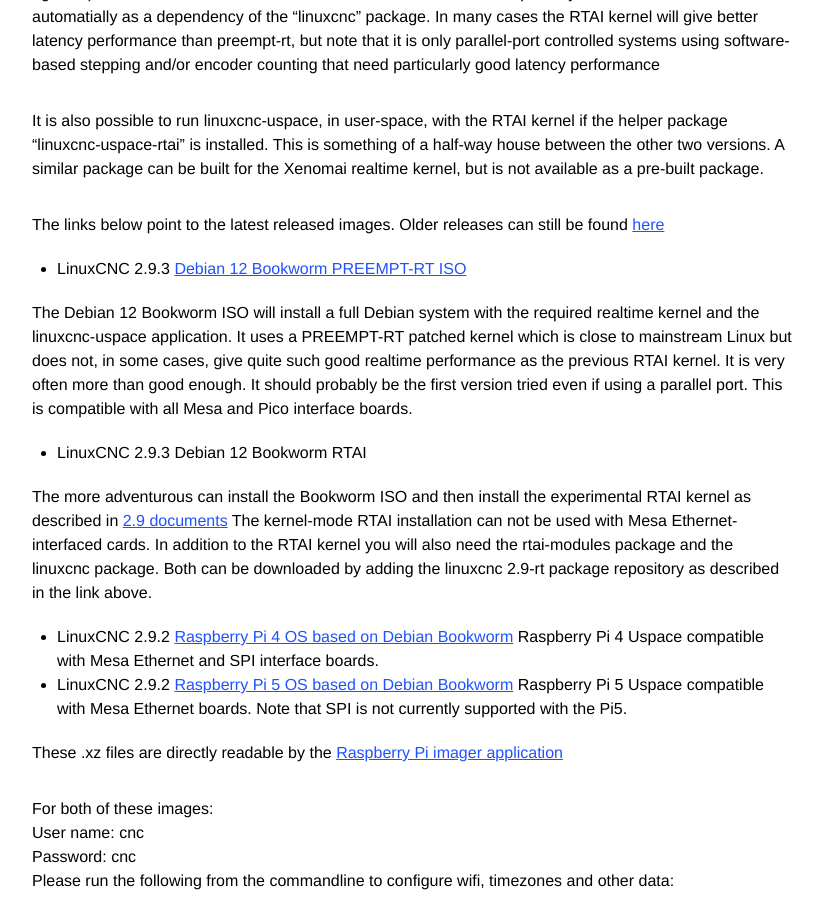
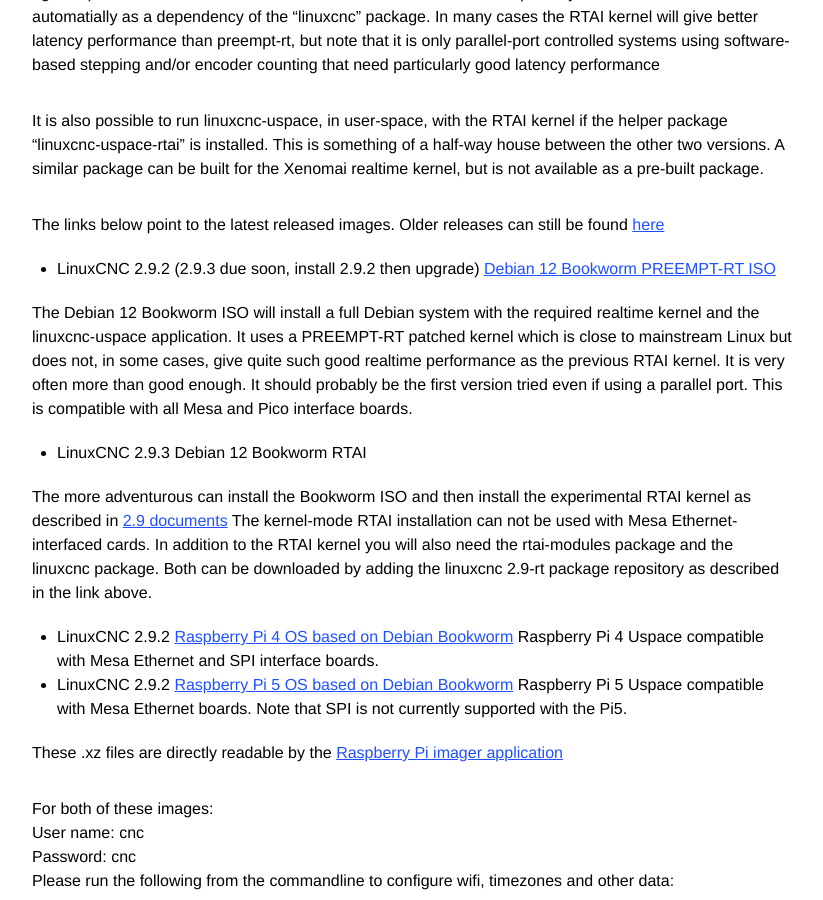
Before and after one commit to LinuxCNC/wlo, a Jekyll site: the page built from downloads/index.md, in a window 1280 px wide and 900 px high, scrolled down 756 px. Shown: the whole window, without its empty margins (228-1051 px from the left). Built offline with Jekyll 4.4.1, drawn with Linux system fonts in a browser that asks for light colours.

Commit message:
Unlink the 2.9.3 ISO as apparently it installs 2.9.0-pre
See Issue #39

```diff
--- a/downloads/index.md
+++ b/downloads/index.md
@@ -45,7 +45,7 @@
 The links below point to the latest released images. Older releases can still be
 found [here](https://www.linuxcnc.org/iso/)
 
-* LinuxCNC 2.9.3 [Debian 12 Bookworm PREEMPT-RT ISO](https://www.linuxcnc.org/iso/linuxcnc_2.9.3-amd64.hybrid.iso)
+* LinuxCNC 2.9.2 (2.9.3 due soon, install 2.9.2 then upgrade)  [Debian 12 Bookworm PREEMPT-RT ISO](https://www.linuxcnc.org/iso/linuxcnc_2.9.2-amd64.hybrid.iso)
 
 The Debian 12 Bookworm ISO will install a full Debian system with the required
 realtime kernel and the linuxcnc-uspace application. It uses a PREEMPT-RT
```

> [Work to complete]: When copying the entries above, keep each word as it is and exclude any image.

> [Response below]:
Before and after one commit to LinuxCNC/wlo, a Jekyll site: the page built from downloads/index.md, in a window 1280 px wide and 900 px high, scrolled down 756 px. Shown: the whole window, without its empty margins (228-1051 px from the left). Built offline with Jekyll 4.4.1, drawn with Linux system fonts in a browser that asks for light colours.

Commit message:
Unlink the 2.9.3 ISO as apparently it installs 2.9.0-pre
See Issue #39

```diff
--- a/downloads/index.md
+++ b/downloads/index.md
@@ -45,7 +45,7 @@
 The links below point to the latest released images. Older releases can still be
 found [here](https://www.linuxcnc.org/iso/)
 
-* LinuxCNC 2.9.3 [Debian 12 Bookworm PREEMPT-RT ISO](https://www.linuxcnc.org/iso/linuxcnc_2.9.3-amd64.hybrid.iso)
+* LinuxCNC 2.9.2 (2.9.3 due soon, install 2.9.2 then upgrade)  [Debian 12 Bookworm PREEMPT-RT ISO](https://www.linuxcnc.org/iso/linuxcnc_2.9.2-amd64.hybrid.iso)
 
 The Debian 12 Bookworm ISO will install a full Debian system with the required
 realtime kernel and the linuxcnc-uspace application. It uses a PREEMPT-RT
```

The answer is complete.